- _Dataset content_
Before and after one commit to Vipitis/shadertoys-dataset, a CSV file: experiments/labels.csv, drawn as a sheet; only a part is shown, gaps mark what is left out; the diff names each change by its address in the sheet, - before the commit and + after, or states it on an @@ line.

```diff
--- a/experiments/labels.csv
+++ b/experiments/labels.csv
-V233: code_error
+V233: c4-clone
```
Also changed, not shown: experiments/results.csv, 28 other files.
---
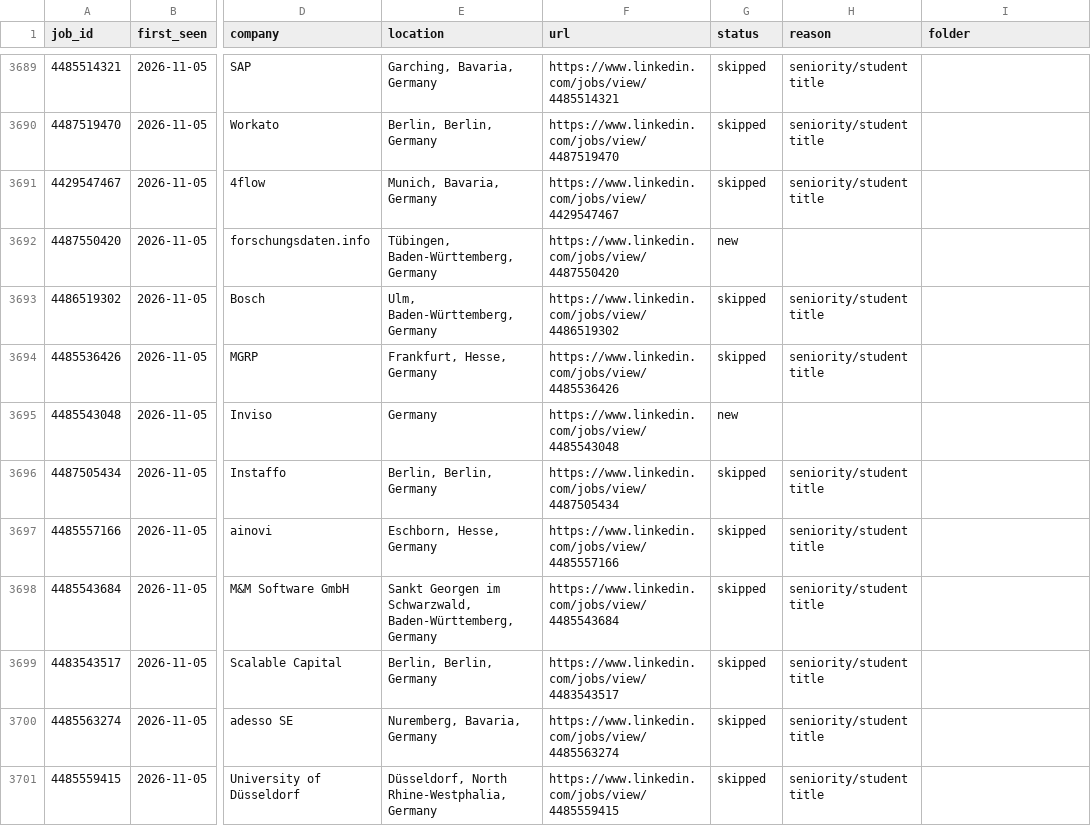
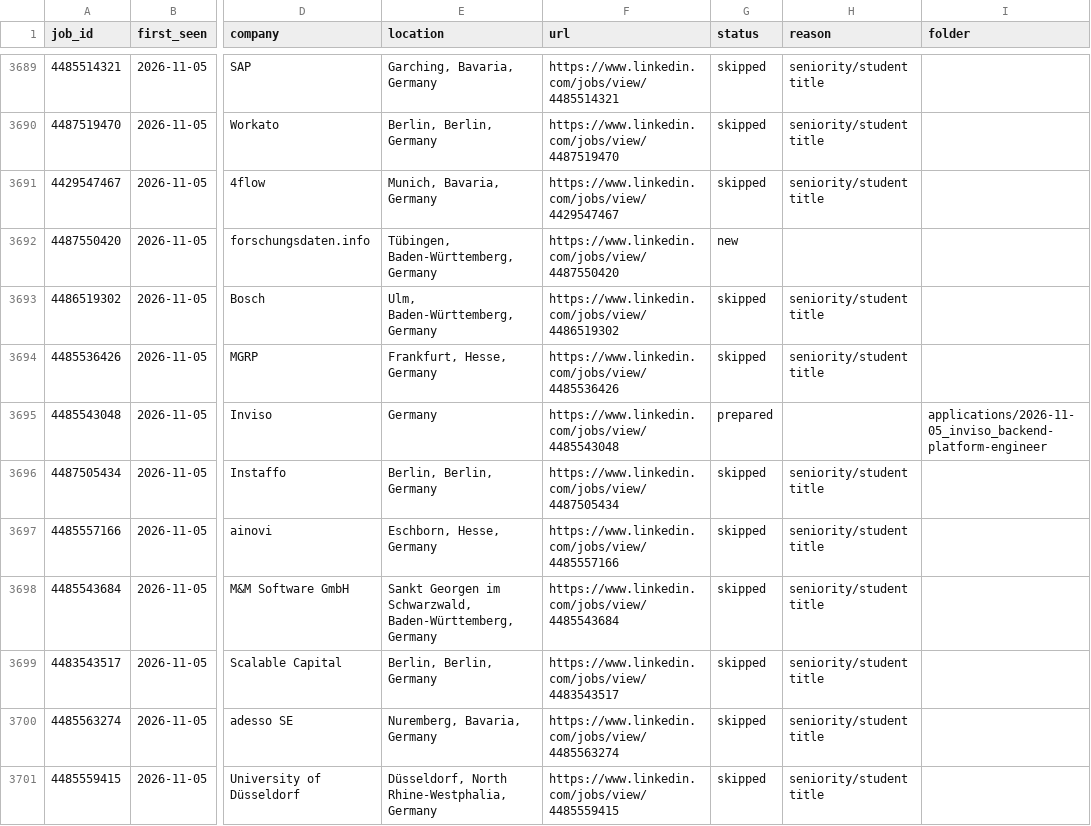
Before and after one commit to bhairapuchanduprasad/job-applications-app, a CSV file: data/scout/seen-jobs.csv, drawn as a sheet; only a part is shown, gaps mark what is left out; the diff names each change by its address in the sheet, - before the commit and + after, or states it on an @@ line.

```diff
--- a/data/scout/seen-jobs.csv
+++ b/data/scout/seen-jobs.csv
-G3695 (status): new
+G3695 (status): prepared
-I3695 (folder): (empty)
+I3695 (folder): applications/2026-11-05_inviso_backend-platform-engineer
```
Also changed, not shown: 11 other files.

- _Work item_
Only the lines above starting at the one containing "Before and after one commit to Vipitis/shadertoys-dataset, a" and ending at the one containing "Also changed, not shown: experiments/results.csv, 28", both included, are to be returned, exactly as they read.

- _Response below_
Before and after one commit to Vipitis/shadertoys-dataset, a CSV file: experiments/labels.csv, drawn as a sheet; only a part is shown, gaps mark what is left out; the diff names each change by its address in the sheet, - before the commit and + after, or states it on an @@ line.

```diff
--- a/experiments/labels.csv
+++ b/experiments/labels.csv
-V233: code_error
+V233: c4-clone
```
Also changed, not shown: experiments/results.csv, 28 other files.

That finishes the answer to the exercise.